BEGIN Available data
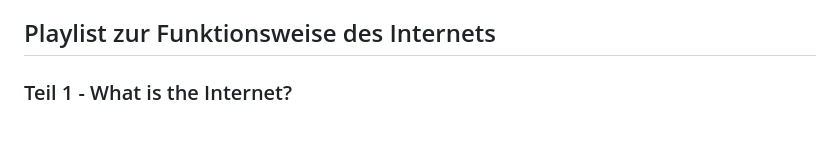
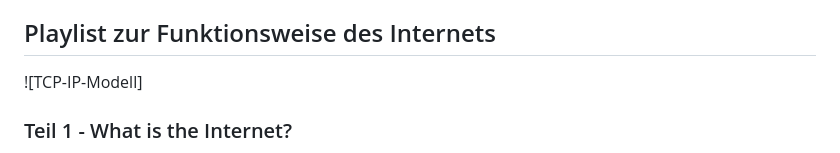
Before and after one commit to Stef20101/IMCM-Mitschrift-1BHK, a Markdown page: README.md, the part around the change. GitHub-like rendering; blank space fills up the shorter version.

```diff
--- a/README.md
+++ b/README.md
@@ -9,6 +9,10 @@ Andere bekannte Auszeichnungssprachen sind:
 - Yet Another Markup Language (YAML, YML)
 
 ## Playlist zur Funktionsweise des Internets
+
+![TCP-IP-Modell]
+
+
 
 ### Teil 1 - What is the Internet?
 
```
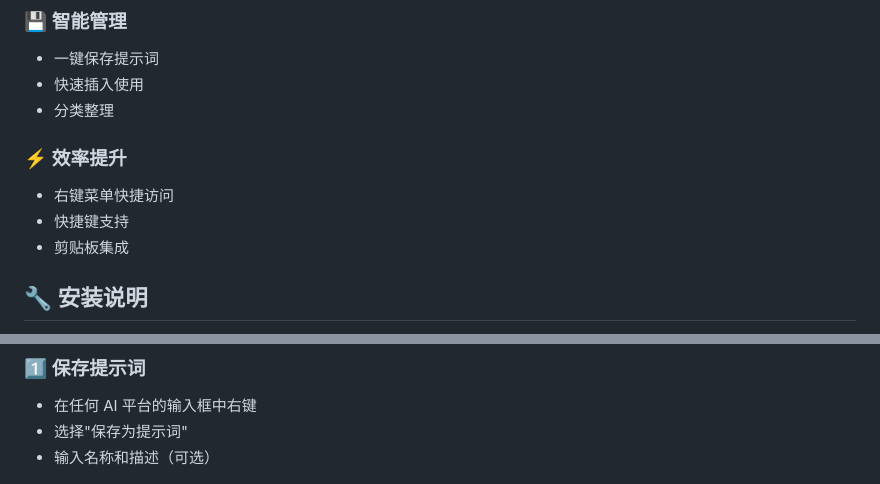
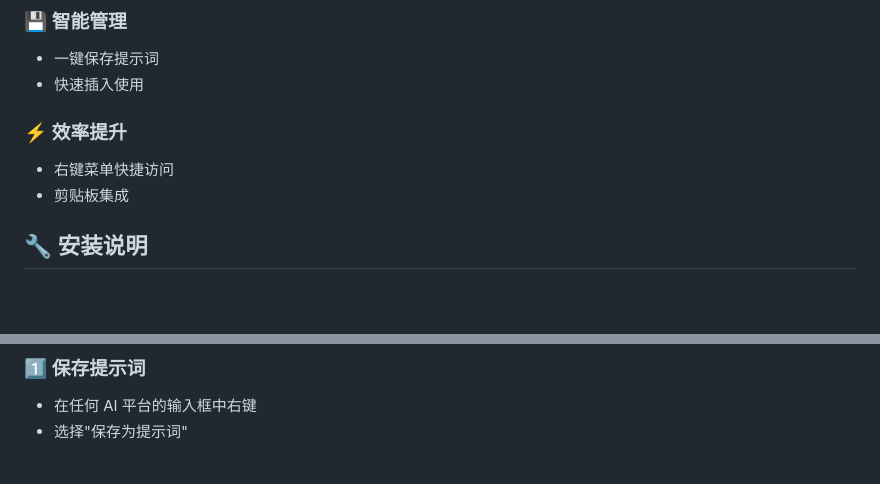
Before and after one commit to shalom-lab/easy-prompt, a Markdown page: README_CN.md, 2 parts joined by grey strips. GitHub-like rendering; blank space fills up the shorter version.

```diff
--- a/README_CN.md
+++ b/README_CN.md
@@ -38,11 +39,10 @@
 ### 💾 智能管理
 - 一键保存提示词
 - 快速插入使用
-- 分类整理
+
 
 ### ⚡ 效率提升
 - 右键菜单快捷访问
-- 快捷键支持
 - 剪贴板集成
 
 ## 🔧 安装说明
@@ -73,7 +73,6 @@
 ### 1️⃣ 保存提示词
 - 在任何 AI 平台的输入框中右键
 - 选择"保存为提示词"
-- 输入名称和描述（可选）
 
 ![保存提示词](images/save-prompt.gif)
 
```
Also changed, not shown: other parts of README_CN.md (+1 -0 lines), README.md (+2 -2 lines).
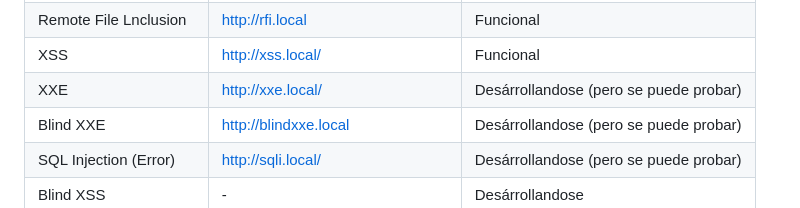
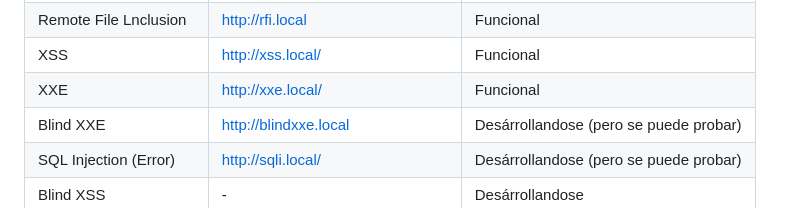
Before and after one commit to sil3ntH4ck3r/WebVulnLab, a Markdown page: README.md, the part around the change. Rendered like a GitHub page.

Commit message:
Actualizando README.md

```diff
--- a/README.md
+++ b/README.md
@@ -59,7 +59,7 @@ Este script descargará e instalará todas las dependencias necesarias, creará
 | Type Juggling        | http://typejuggling.local                  |Funcional                              |
 | Remote File Lnclusion| http://rfi.local                           |Funcional                              |
 | XSS                  | http://xss.local/                          |Funcional                              |
-| XXE                  | http://xxe.local/                          |Desárrollandose (pero se puede probar) |
+| XXE                  | http://xxe.local/                          |Funcional                              |
 | Blind XXE            | http://blindxxe.local                      |Desárrollandose (pero se puede probar) |
 | SQL Injection (Error)| http://sqli.local/                         |Desárrollandose (pero se puede probar) |
 | Blind XSS            |                    -                       |Desárrollandose                        |
```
END Available data
## What the task asks
Omit the pictures and reproduce the records above exactly.

## Task response
Before and after one commit to Stef20101/IMCM-Mitschrift-1BHK, a Markdown page: README.md, the part around the change. GitHub-like rendering; blank space fills up the shorter version.

```diff
--- a/README.md
+++ b/README.md
@@ -9,6 +9,10 @@ Andere bekannte Auszeichnungssprachen sind:
 - Yet Another Markup Language (YAML, YML)
 
 ## Playlist zur Funktionsweise des Internets
+
+![TCP-IP-Modell]
+
+
 
 ### Teil 1 - What is the Internet?
 
```
Before and after one commit to shalom-lab/easy-prompt, a Markdown page: README_CN.md, 2 parts joined by grey strips. GitHub-like rendering; blank space fills up the shorter version.

```diff
--- a/README_CN.md
+++ b/README_CN.md
@@ -38,11 +39,10 @@
 ### 💾 智能管理
 - 一键保存提示词
 - 快速插入使用
-- 分类整理
+
 
 ### ⚡ 效率提升
 - 右键菜单快捷访问
-- 快捷键支持
 - 剪贴板集成
 
 ## 🔧 安装说明
@@ -73,7 +73,6 @@
 ### 1️⃣ 保存提示词
 - 在任何 AI 平台的输入框中右键
 - 选择"保存为提示词"
-- 输入名称和描述（可选）
 
 ![保存提示词](images/save-prompt.gif)
 
```
Also changed, not shown: other parts of README_CN.md (+1 -0 lines), README.md (+2 -2 lines).
Before and after one commit to sil3ntH4ck3r/WebVulnLab, a Markdown page: README.md, the part around the change. Rendered like a GitHub page.

Commit message:
Actualizando README.md

```diff
--- a/README.md
+++ b/README.md
@@ -59,7 +59,7 @@ Este script descargará e instalará todas las dependencias necesarias, creará
 | Type Juggling        | http://typejuggling.local                  |Funcional                              |
 | Remote File Lnclusion| http://rfi.local                           |Funcional                              |
 | XSS                  | http://xss.local/                          |Funcional                              |
-| XXE                  | http://xxe.local/                          |Desárrollandose (pero se puede probar) |
+| XXE                  | http://xxe.local/                          |Funcional                              |
 | Blind XXE            | http://blindxxe.local                      |Desárrollandose (pero se puede probar) |
 | SQL Injection (Error)| http://sqli.local/                         |Desárrollandose (pero se puede probar) |
 | Blind XSS            |                    -                       |Desárrollandose                        |
```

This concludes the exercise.